Oh, No!

November 12, 2020

It’s not just the globe; it is the whole universe!

Astronomers at Ohio State University have taken the mean temperature of cosmic gas at different distances and ages, and found that it’s roughly 10 times hotter today than it was 10 billion years ago.

Here’s the link at New Atlas, but I am sure it is (fill-in-the-blank’s) fault.

image: NASA Hubble


Why was I looking up?

May 7, 2012

On May 5 the full moon achieved it closest approach to the earth at midnight.  This has been called a super moon and is explained here.

I drove to a high spot with an unobstructed view and gazed toward what was (I hoped) east.  And  soon a ghostly white and very large full moon rose up from the horizon.  I was surprised at how fast the moon rose – actually a function of how fast the earth is spinning.  It was pretty impressive.  I was not as impressed by my photos of the event, so I found the one above which is better.

I actually went outside later that night (3:00 am) and the moon was so bright that it made the trees cast very distinct shadows on the ground.

I read that the tides are higher at these times, as well, but living on Lake Erie with a tidal range of inches, it did not make much difference.
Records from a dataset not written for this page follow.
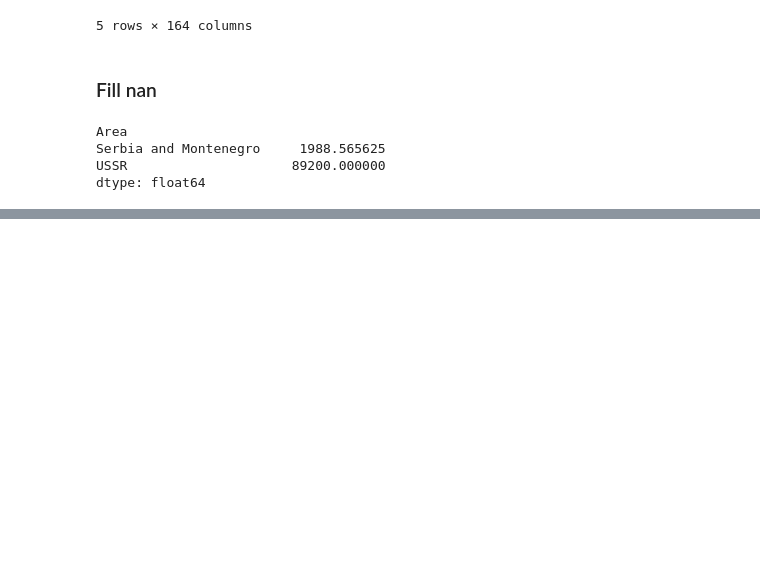
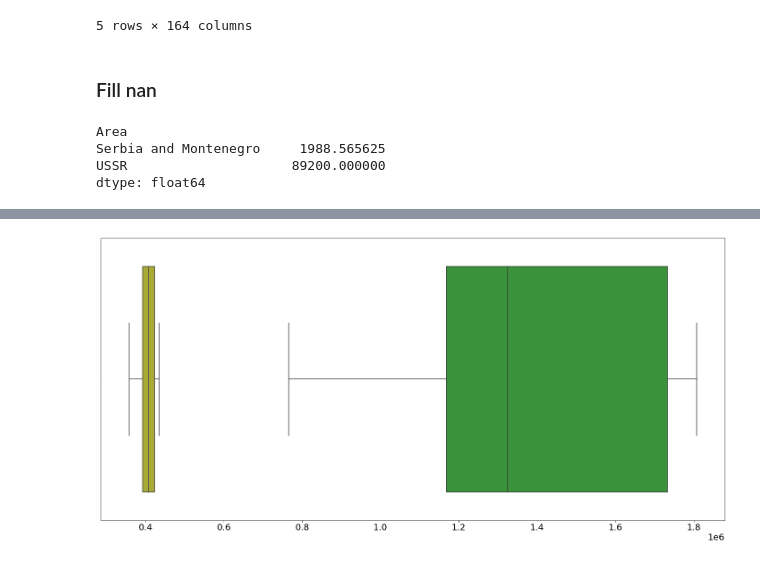
Before and after one commit to wrzdylan/crop_yield_prediction, a Jupyter notebook: data_analysis.ipynb, the cells around one changed output, grey strips where cells are left out. Cells and saved outputs as stored; diff of their text form; code cells hidden in the pictures; blank space fills up the shorter version.

```diff
--- a/data_analysis.ipynb
+++ b/data_analysis.ipynb
@@ -144,0 +168,5 @@ dtype: float64
+# %%
+sns.boxplot( x=top_10_pesticides["China, mainland"].values, color='#2ca02c' )
+sns.boxplot( x=top_10_pesticides["United States of America"].values, color='#bcbd22' );
+# %% [output]
+[figure, added]
```
Also changed, not shown: parts of 10 cells of this notebook.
Here are the figures: the distance between the Moon and the Earth varies from around 356,400 km (at perigee) to 406,700 km (at apogee.)

My photos: